Given the skill of the players, I felt the defender’s action was deliberate, and he knew he was pushing the ball out of reach of the attacker and to a place where his keeper could easily collect the ball. However, the ball never touched the defender’s foot, which I considered a requirement (part of the “iron triangle” described in the 21 May 2008 Memorandum).

After the game, the assessor said that I was not interpreting the term “foot” correctly. He stated, “Any part of the leg is considered, not just the foot.” He did not believe I should have called a “pass back,” however, because he felt the defender’s action was not deliberate: he considered the action more of a mis-directed attempt to clear the ball over the goal line.

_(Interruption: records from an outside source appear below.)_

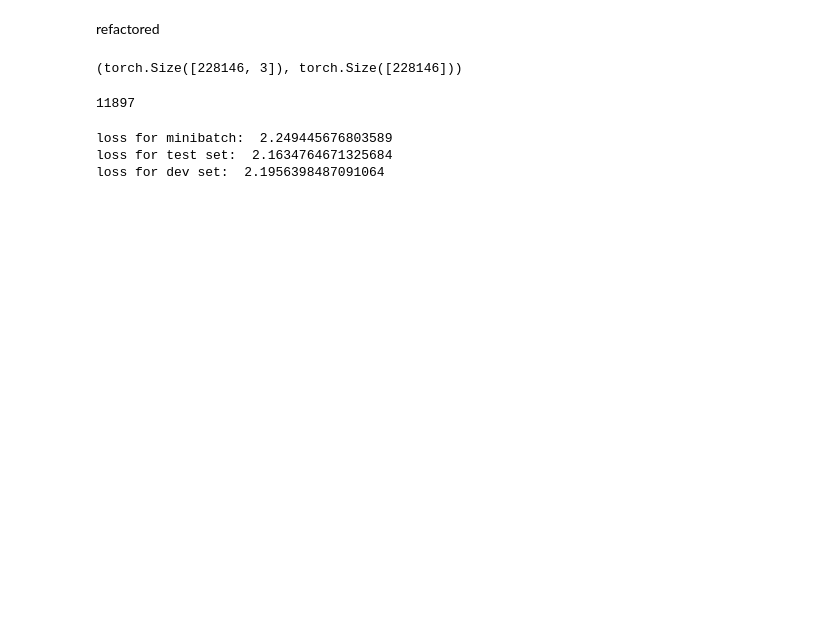
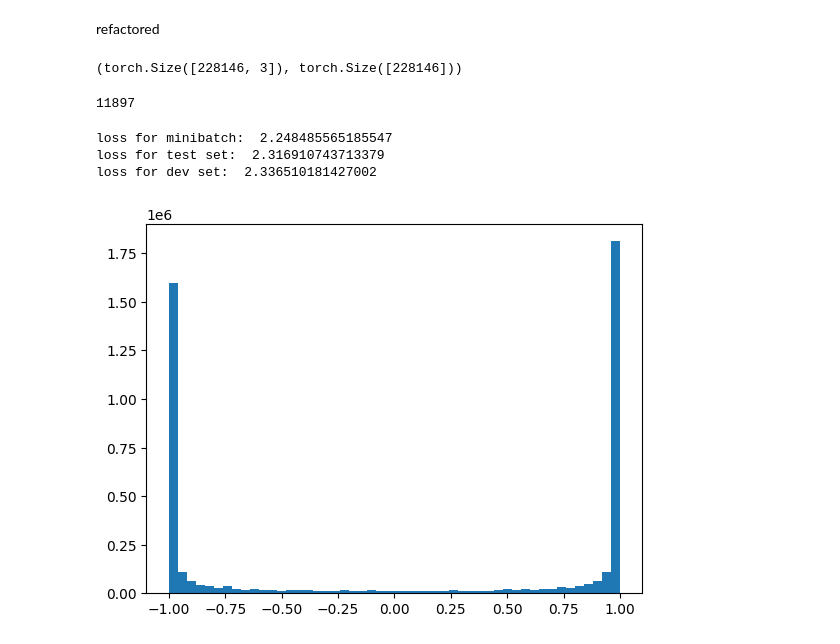
Before and after one commit to GreenCrimea/Learning_Transformers, a Jupyter notebook: Makemore.ipynb, the cells around one changed output. Cells and saved outputs as stored; diff of their text form; code cells hidden in the pictures; blank space fills up the shorter version.

```diff
--- a/Makemore.ipynb
+++ b/Makemore.ipynb
@@ -481,7 +481,7 @@ lossi = []
 lre = torch.linspace(-3, 0, 1000)
 lrs = 10**lre
 # %%
-for i in range(100000):
+for i in range(10000):
 
     #create minibatches
     ix = torch.randint(0, Xtr.shape[0], (128,))
@@ -524,6 +524,10 @@ logits = h @ W2 + b2
 loss = F.cross_entropy(logits, Ydev)
 print("loss for dev set: ", loss.item())
 # %% [output]
-loss for minibatch:  2.249445676803589
-loss for test set:  2.1634764671325684
-loss for dev set:  2.1956398487091064
+loss for minibatch:  2.248485565185547
+loss for test set:  2.316910743713379
+loss for dev set:  2.336510181427002
+# %%
+plt.hist(h.view(-1).tolist(), 50);
+# %% [output]
+[figure, added]
```
Also changed, not shown: parts of 21 cells of this notebook.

Can you offer clarification and guidance? What parts of a defender’s body are included for the purposes of the “pass back” violation?

USSF answer (October 15, 2008):
Sigh! You are correct, there have been and continue to be too many questions about possible “pass back” infringements.

The Law is clear: “An indirect free kick is awarded to the opposing team if a goalkeeper, inside his own penalty area, . . . touches the ball with his hands after it has been deliberately kicked to him by a teammate.” Kicking requires the use of the foot. The foot does not include the knee, thigh, or shin.

We cannot read the minds of the players; we can only interpret what we see. In this case no foot equals no infringement.…


I have a couple of questions about the following situation, which occurred at a U16 match.

Two opponents at midfield near the benches are mouthing off to each other, and some shoving is going on. A substitute comes off the bench onto the field, but nothing comes of it (everything settles down pretty quickly). I don’t know whether it is a factor or not, but the shoving/shouting happened behind the referee’s back while the ball was out of play, but once the assistant referee got the referee’s attention, the referee handled the situation and cautioned the two players and the substitute. From what I’ve been told, this was an isolated incident, and the referee had the match under control both before and after the incident occurred.

After the match, the assessor told the referee that ‘the third man in’ should have been sent off, even though he made no contact with anyone.

My questions to you:

1. Do you know where this mentality (third-man-in gets-a-red) came from?
2. What sort of feedback would you give to this assessor?

USSF answer (August 28, 2009):
The assessor seems to be misreading and misquoting a USSF directive on “Game Disrepute and Mass Confrontation.” The actual directive states:

1. Third Man In
– If a third man joins the game disrepute and causes it to escalate to mass confrontation, this player must be cautioned for unsporting behavior.
– The third man in may be sent-off for violent conduct if his actions so warrant

There is certainly no suggestion in the directive that a third person to join any incident MUST be sent off, particularly if he or she has not done anything more than enter the field.

Our feedback to the assessor would be that he/she should thoroughly review the directives before making pronouncements on matters of this nature.…


At a recent tournament we had a kick from the mark situation. The state referee (AR1) set up the the players as follow: Five identified players from each team outside of the center circle in a group, approximately 20 yards from the center half way line and the rest of the players inside the center circle. Furthermore he placed himself between the the identified players and the rest of the players. I was assessing the referee and DDA indicated that he liked this set up which I disagreed. My reasoning were; number one that is not what the book said, secondly since AR1 back was to 10 other players, he would not be able to see if there was any misconduct that could occur behind him and lastly this sort of self proclaimed bending of the procedure would deteriorate the consistency that federation would like to uphold. Please give me your thoughts on this matter.

USSF answer (May 27, 2009):
The procedure followed by the AR stationed at the center circle was not correct and is not endorsed by the Federation. A complete checklist for kicks from the penalty mark was published on April 2, 2009. Referees may download the checklist from this URL: